Closing is the proverbial "signing on the dotted line:" The process will put the title to the house in your name, verify homeowners' insurance on the property, commit in writing to the terms of the mortgage, and usually, put the keys to the house in your hands. In general, you will leave the closing and go to your new home as a homeowner. The weeks and months of anticipation are all settled in the short amount of time that you spend at the closing.
Once you’ve made an offer and it’s been accepted, a closing date will be set up. The closing date is set when your mortgage is approved and you sign a commitment letter with your lender. Make sure the closing date is before your lock-in rate expires.
A number of people attend closing. They usually include:
* You, the homebuyer.
* The seller of the home (though not always at the same time).
* The closing agent, the title insurance representative, and the escrow agent. (These can be several different people or one person handling all three issues. Closing agents coordinate the closing by recording closing documents, dispersing funds, etc.)
* The real estate agent.
What should I do before and at closing?
Review the documents.
Ask for the closing documents before the actual closing and read them carefully. It may be a good idea to have a lawyer review them with you. Understand what you'll be asked to sign before the meeting.

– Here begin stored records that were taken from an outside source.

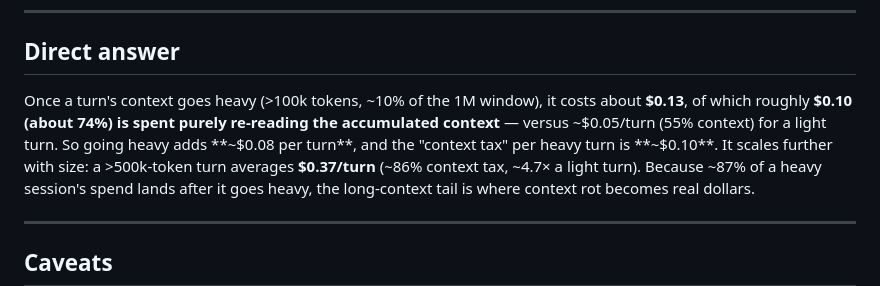
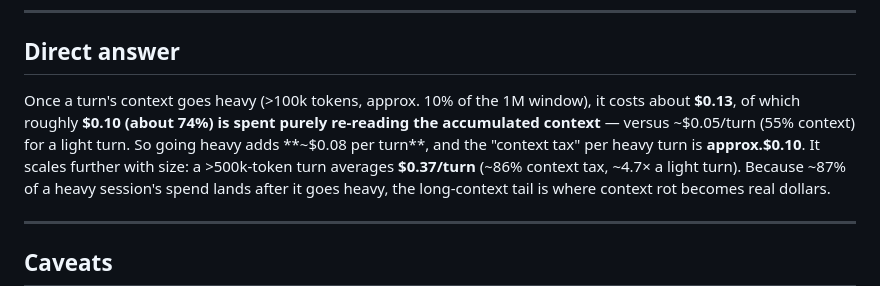
Before and after one commit to xoposhiy/agent-trace-analysis, a Markdown page: context_rot_cost_report.md, the part around the change. Rendered like a GitHub page.

```diff
--- a/context_rot_cost_report.md
+++ b/context_rot_cost_report.md
@@ -138,11 +138,11 @@ median **95k**, p90 **268k**, p99 **675k**, max **1.06M** (a single outlier turn
 
 ## Direct answer
 
-Once a turn's context goes heavy (>100k tokens, ~10% of the 1M window), it costs
+Once a turn's context goes heavy (>100k tokens, approx. 10% of the 1M window), it costs
 about **\$0.13**, of which roughly **\$0.10 (about 74%) is spent purely re-reading
 the accumulated context** — versus ~\$0.05/turn (55% context) for a light turn. So
 going heavy adds **~\$0.08 per turn**, and the "context tax" per heavy turn is
-**~\$0.10**. It scales further with size: a >500k-token turn averages **\$0.37/turn**
+**approx.\$0.10**. It scales further with size: a >500k-token turn averages **\$0.37/turn**
 (~86% context tax, ~4.7× a light turn). Because ~87% of a heavy session's spend
 lands after it goes heavy, the long-context tail is where context rot becomes real
 dollars.
```
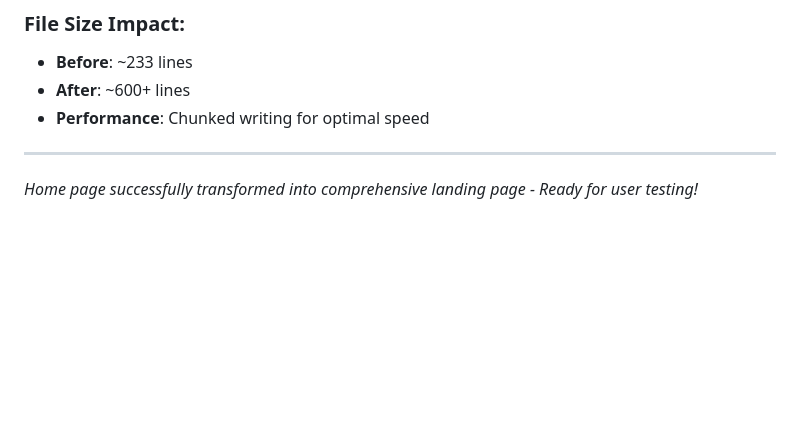
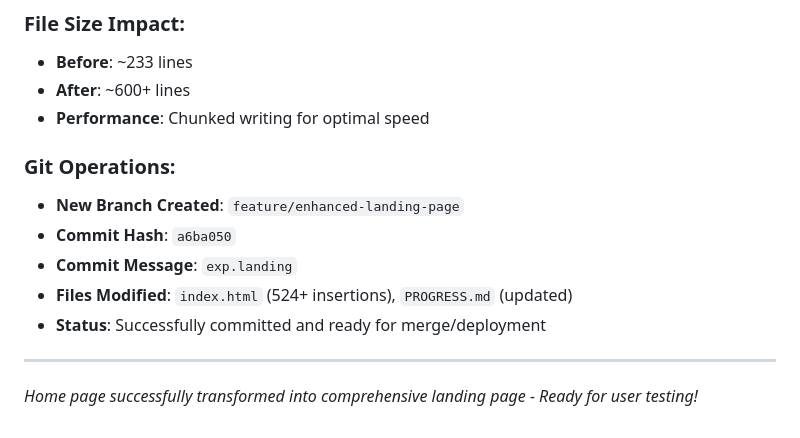
Before and after one commit to adeyvsvf/culinary-theater-website, a Markdown page: PROGRESS.md, the part around the change. Drawn GitHub-style; blank space fills up the shorter version.

Commit message:
Update progress with git operations info

```diff
--- a/PROGRESS.md
+++ b/PROGRESS.md
@@ -200,5 +200,12 @@ All 5 pages have been created with the following features:
 - **After**: ~600+ lines
 - **Performance**: Chunked writing for optimal speed
 
+### Git Operations:
+- **New Branch Created**: `feature/enhanced-landing-page`
+- **Commit Hash**: `a6ba050`
+- **Commit Message**: `exp.landing`
+- **Files Modified**: `index.html` (524+ insertions), `PROGRESS.md` (updated)
+- **Status**: Successfully committed and ready for merge/deployment
+
 ---
 *Home page successfully transformed into comprehensive landing page - Ready for user testing!*
```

Understand the closing costs.
Closing costs can include many different things and can add up to a sizeable amount of money. Be prepared. Know exactly what's included in your closing costs and the total amount you'll be expected to pay at the closing meeting. Your lender should clearly explain all closing costs. Find out in advance if checks will be accepted or if your lender must supply a cashier’s check.
Attend the closing meeting.
Closing meetings are standard in the home buying process, although there are a few states where there are no closing meetings. You'll sign documents like the closing statement, mortgage note, and truth-in-lending statement. Proof of insurance and inspections as well any monies due are required before you get the keys to your new home.
The following are the most important items that you will need prior to or at closing and some hints regarding them:
A Closing cost estimate: This should first be given to you by your Agent at the time of the contract, and then given to you by the Lender, a Good Faith Estimate, shortly after the application for the loan. This should give you a reasonably close estimate of funds you will need at the time of closing.
Homeowners' Insurance Policy: This must be secured prior to the date of closing. For more information on coverages (and saving money) see the Homeowners' Insurance section.
Settlement Statement: You should have a copy of the Settlement Statement before the date of Closing. Generally this will not be available until one or two days prior to the actual Closing, but it is important to have it because it gives you the total amount of cash you will need at Closing and also how those various funds will be dispersed. In addition, it gives you an opportunity to iron out any discrepancies prior to sitting down at the Closing table. Your Agent should also have a copy for review.
Certified Funds: On the day of Closing you will need certified funds for closing costs and down payments. This is an important reason for needing a copy of the Settlement Statement a day or two in advance--so you know the amount of funds needed and so that any problems can be handled in advance.
By making adequate preparations in advance, you will be far less likely to have nasty surprises when everyone (especially you!) is ready for closing.